A statement by ICAO released in Abuja last Tuesday, said Aliu made the call while addressing African aviation and government leaders at the ongoing Airports Council International’s (ACI) 2018 Africa Regional Conference in Lagos.
Aliu said that Africa’s rapidly-expanding air traffic could only be sustained and optimised through the continued development and modernisation of local aviation infrastructure, particularly the airports.
He said the aviation industry in the continent had generated positive impacts on tourism and trade, directly and indirectly supporting about 6.8 million jobs and generating 72.5 billion dollars in Gross Domestic Product (GDP).
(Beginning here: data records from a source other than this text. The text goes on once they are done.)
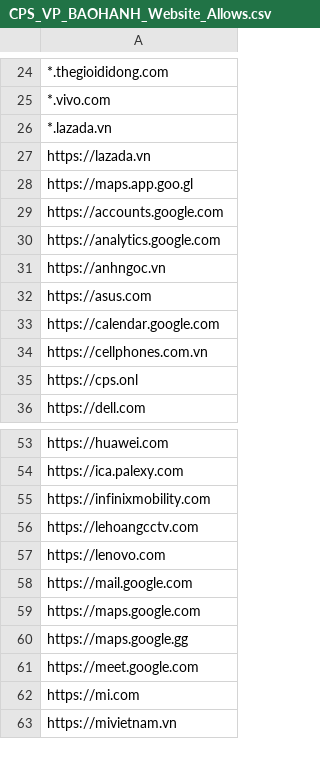
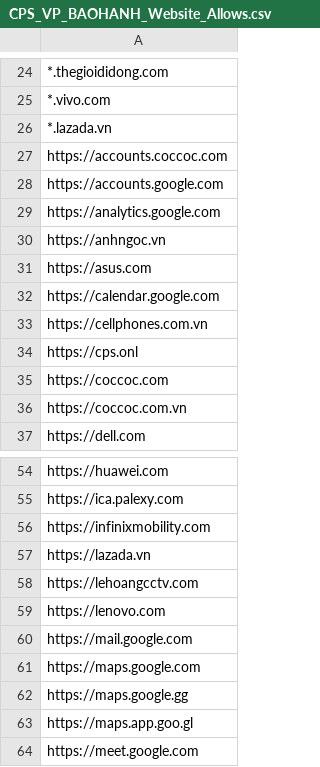
Before and after one commit to MinhThien11/CONNECT, a CSV file: CPS_VP_BAOHANH_Website_Allows.csv, drawn as a sheet; only a part is shown, gaps mark what is left out; the shorter side is filled out with more unchanged rows.

```diff
--- a/CPS_VP_BAOHANH_Website_Allows.csv
+++ b/CPS_VP_BAOHANH_Website_Allows.csv
@@ -26,4 +26,3 @@
 *.lazada.vn,
-https://lazada.vn,
-https://maps.app.goo.gl,
+https://accounts.coccoc.com,
 https://accounts.google.com,
@@ -35,2 +34,4 @@ https://cellphones.com.vn,
 https://cps.onl,
+https://coccoc.com,
+https://coccoc.com.vn,
 https://dell.com,
@@ -55,2 +56,3 @@ https://ica.palexy.com,
 https://infinixmobility.com,
+https://lazada.vn,
 https://lehoangcctv.com,
@@ -60,2 +62,3 @@ https://maps.google.com,
 https://maps.google.gg,
+https://maps.app.goo.gl,
 https://meet.google.com,
```
Also changed, not shown: CPS_VP_DIEUPHOI_Website_Allows.csv, CPS_VP_KHOTONG_Allows.csv, 2 other files.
According to him, due to the more recent and effective focus on air transport liberalisation, many African airports are now expected to exceed their capacity in 2020.
“Airport modernisation and capacity is a key reason why ICAO’s Global Plans are designed to establish globally-harmonised aviation objectives and requirements in support of the worldwide modernization which is now underway.
“ICAO’s goal in this respect is to ensure that there are no constraints of infrastructure capacity, technology and financial resources for aviation development.
“ICAO’s World Aviation Forum events are specifically designed to address these concerns and bring project planners and financiers together”, he said.
Aliu said related enhancements in human capacity development, through improved education and training, should be seen as directly supportive to the sustainability of any new infrastructure or capacity being considered.
He drew attention to the fact that airport facilities were much more than just impressive new terminal buildings.
The ICAO president said that the organisation was concerned that many African airports were seeking to attract international flights without the requisite certifications.
“More attention must continue to be paid to the airside safety priorities at Africa’s airports, including international airport perimeter fencing, taxiway and runway safety, effective fire services and better wildlife management”, he said.